Ultimately, this silly story of why I name my trees can be taken one of two ways. One, you can conclude that I'm definitely not operating with a full deck. And you would be absolutely correct in that assessment. But really, how many of us truly are? I would prefer you arrive at a second conclusion. And that is to find things in your life that inspire you and motivate you to be a better version of yourself today and tomorrow than you were yesterday. Would I have eventually grown the fuck up and matured and stopped breaking things when I got angry? Maybe. But the path to no longer doing that started with an innocent ficus. The mending process of my soul draws inspiration from every new shoot and leaf that the Calvins create.

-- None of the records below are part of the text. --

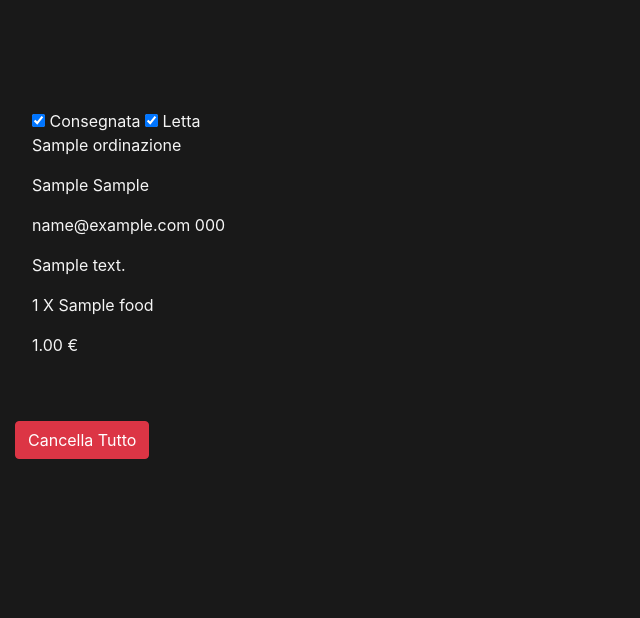
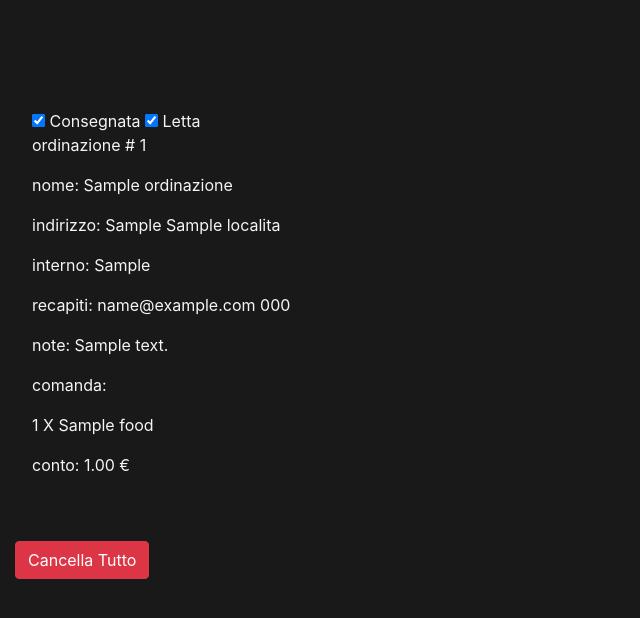
Before and after one commit to Rude23/SeifrittoOrvieto, a Django app: page /ordinazioni/lista_ordinazioni in a window 1280 px wide. Shown: the top 618 px of the page, without its empty margins (0-640 px from the left). Run offline with Django 3.2, Linux system fonts and the light colour scheme; a user stored in the database is signed in; tables that the repository leaves empty hold one stand-in row (values such as "Sample post"); some libraries are stand-ins or nearby versions.

Commit message:
IT WORKS!

```diff
--- a/SeiFritto/emailsettings_example.py
+++ b/SeiFritto/emailsettings_example.py
@@ -4,3 +4,5 @@ EMAIL_BACKEND = "django.core.mail.backends.smtp.EmailBackend"
 EMAIL_HOST = "smtps.google.com"
 EMAIL_USE_SSL = True
 EMAIL_PORT = 25
+#EMAIL_SSL_CERTFILE = "/path/to/cert.pem"
+#EMAIL_SSL_KEYFILE = "/path/to/privkey.pem"
--- a/menu/templates/menu/ordina.html
+++ b/menu/templates/menu/ordina.html
@@ -161,7 +161,7 @@
         <h5 class="collapse-header col-6" aria-expanded="false" data-toggle="collapse" data-target="#carrello" style="margin-top: 0.4rem;"> {{carrello.get_conto}} €</h5>
 
         <span class="col-6">
-        {% if carrello.get_conto > 20 %}
+        {% if carrello.get_conto >= 20 %}
             <a href="/ordinazioni/checkout" class="btn btn-primary" style="border-radius: 25px; border: 1px solid #191919;">
                 <p class=align-center" style="margin-bottom: 0.1rem; color: #191919;"> Ordina Adesso </p>
             </a>
--- a/ordinazioni/forms.py
+++ b/ordinazioni/forms.py
@@ -19,10 +19,10 @@ class OrdinazioneForm(forms.Form):
     email = forms.EmailField(widget=forms.EmailInput(attrs={'class':'col-md-6'}))
 
     indirizzo = forms.CharField(max_length=100, widget=forms.TextInput(attrs={'class':'col-md-6'}), initial="Piazza Cahen")
-    località = forms.ModelChoiceField(queryset=Localita.objects.all(), empty_label=None, widget=forms.Select(attrs={'class': 'col-md-6'}), to_field_name="nome")
+    località = forms.ModelChoiceField(queryset=Localita.objects.all(),required=False, empty_label=None, widget=forms.Select(attrs={'class': 'col-md-6'}), to_field_name="nome")
     # captcha=ReCaptchaField()
 
-    citofono = forms.CharField(max_length=100, widget=forms.TextInput(attrs={'class':'col-md-6'}))
+    citofono = forms.CharField(required=False,max_length=100, widget=forms.TextInput(attrs={'class':'col-md-6'}))
 
     note = forms.CharField(
         required=False,
--- a/ordinazioni/models.py
+++ b/ordinazioni/models.py
@@ -80,9 +80,9 @@ class Ordinazione(models.Model):
     indirizzo = models.CharField(max_length=100, default="Piazza Cahen")
     località= models.ForeignKey(Localita, on_delete=models.CASCADE)
 
-    citofono = models.CharField(max_length=100)
+    citofono = models.CharField(max_length=100, blank=True, null=True)
 
-    note=models.TextField()
+    note=models.TextField(blank=True, null=True)
 
     carrello = models.ForeignKey(Carrello, on_delete=models.CASCADE)
     conto = models.DecimalField(max_digits=6, decimal_places=2)
--- a/ordinazioni/templates/ordinazioni/conferma_lettura.txt
+++ b/ordinazioni/templates/ordinazioni/conferma_lettura.txt
@@ -1,5 +1,5 @@
 Gentile cliente,
-La sua ordinazione è stata accettata e le verrà consegnata all' indirizzo {{item.indirizzo}} quanto prima.
+La sua ordinazione è stata accettata e le verrà consegnata all' indirizzo {{item.indirizzo}}-{{item.località}} quanto prima.
 
 Grazie,
 Lo Staff di SeiFritto
--- a/ordinazioni/templates/ordinazioni/conferma_ordinazione.txt
+++ b/ordinazioni/templates/ordinazioni/conferma_ordinazione.txt
@@ -1,5 +1,5 @@
 Gentile cliente,
-la sua ordinazione presso {{item.indirizzo}} è stata ricevuta.
+la sua ordinazione presso {{item.indirizzo}}-{{item.località}} è stata ricevuta.
 
 Grazie,
 Lo Staff di SeiFritto
--- a/ordinazioni/templates/ordinazioni/list.html
+++ b/ordinazioni/templates/ordinazioni/list.html
@@ -11,16 +11,19 @@
 {% for item in ordinazioni %}
 <div style="padding:2rem;">
 
-    <input type="checkbox" onchange="window.location.href='{{item.get_change_consegnata_url}}'" {%if item.consegnata%} checked {%endif%} value="Consegnata"/> Consegnata
-    <input type="checkbox" onchange="window.location.href='{{item.get_change_letta_url}}'" {%if item.letta%} checked {%endif%} value="Letta"/> Letta
-<p>{{item.nome}}  {{item.cognome}} </p>
-<p>{{item.indirizzo}}  {{item.citofono}}</p>
-<p>{{item.email}} {{item.telefono}}</p>
-<p>{{item.note}}</p>
-{% for prodotti in item.carrello.prodotti.all %}
-<p> {{prodotti.qtty}} X {{prodotti.prodotto.nome}}</p>
-{% endfor %}
-<p>{{item.conto}} €</p>
+    <input type="checkbox" onchange="window.location.href='{{item.get_change_consegnata_url}}'" {%if item.consegnata %} checked {%endif%} value="Consegnata"/> Consegnata
+    <input type="checkbox" onchange="window.location.href='{{item.get_change_letta_url}}'" {%if item.letta %} checked {%endif%} value="Letta"/> Letta
+    <p>ordinazione # {{item.id}} </p>
+    <p>nome: {{item.nome}}</p>
+    <p>indirizzo: {{item.indirizzo}} {{item.località}}</p>
+    <p>interno: {{item.citofono}}</p>
+    <p>recapiti: {{item.email}} {{item.telefono}}</p>
+    <p>note: {{item.note}}</p>
+    <p>comanda:</p>
+    {% for prodotti in item.carrello.prodotti.all %}
+    <p> {{prodotti.qtty}} X {{prodotti.prodotto.nome}}</p>
+    {% endfor %}
+    <p>conto: {{item.conto}} €</p>
 
 </div>
 {% endfor %}
--- a/ordinazioni/views.py
+++ b/ordinazioni/views.py
@@ -4,7 +4,6 @@ from django.shortcuts import render, get_object_or_404, reverse, redirect
 from django.views.generic import View, ListView
 from django.contrib import messages
 from django.contrib.sessions.models import Session
-from django.contrib.sites.models import Site
 from django.utils.safestring import mark_safe
 from django.core.mail import send_mail
 from django.template.loader import get_template
@@ -148,10 +147,10 @@ class Checkout(View):
                         fail_silently=False
                     )
 
-                    map_query = "http://maps.google.com/?q=" + ord.indirizzo + '+' + ord.località
-                    map_query.replace(" ", "+")
-                    map_query.replace(",", "+")
-                    map_query.replace(",", "+")
+                    map_query = "http://maps.google.com/?q=" + ord.indirizzo + '+' + ord.località.__str__()
+                    map_query = map_query.replace(" ", "+")
+                    map_query = map_query.replace(",", "+")
+                    map_query = map_query.replace(",", "+")
 
                     send_mail(
                         subject="ordinazione #{}".format(ord.id),
@@ -159,15 +158,15 @@ class Checkout(View):
                                                               "URI":self.request.build_absolute_uri(reverse("ordinazioni:change_letta",
                                                                                            kwargs={ 'id': ord.id})),
                                                               'query_map':map_query}),
-                        from_email=ord.email,
-                        auth_user=POSTMASTER,
-                        auth_password=POSTMASTER_KEY,
+                        from_email=POSTMASTER,
+                        auth_user=ORDINAZIONI,
+                        auth_password=ORDINAZIONI_KEY,
                         recipient_list=[ORDINAZIONI],
                         fail_silently=False
                     )
 
                     self.request.session.set_expiry(1)
-                    messages.success(self.request, "La tua ordinazione è stata inoltrata")
+                    messages.success(self.request, "La sua ordinazione è stata inoltrata, riceverà al più presto una mail di conferma")
 
                     return redirect(reverse("home:home"))
 
@@ -196,7 +195,7 @@ def change_letta(request, id):
 
         send_mail(
             subject="ordinazione #{} è in arrivo!".format(item.id),
-            message=template.render(context={"item": ord}),
+            message=template.render(context={"item": item}),
             from_email=ORDINAZIONI,
             auth_user=ORDINAZIONI,
             auth_password=ORDINAZIONI_KEY,
```
Also changed, not shown: ordinazioni/templates/ordinazioni/mail_ordinazione.txt (+8 -4 lines), ordinazioni/exampleCredentials/ordinazioni.txt (renamed from ordinazioni/settings_example/ordinazioni.txt), ordinazioni/exampleCredentials/ordinazioniKey.txt (renamed from ordinazioni/settings_example/ordinazioniKey.txt), ordinazioni/exampleCredentials/postmaster.txt (renamed from ordinazioni/settings_example/postmaster.txt), ordinazioni/exampleCredentials/postmasterKey.txt (renamed from ordinazioni/settings_example/postmasterKey.txt).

I hope each and every one of you find and preserve a Steve Calvin of your own. And no, I don't mean going out and buying a ficus tree. That's a terrible idea. Ficus trees are dicks.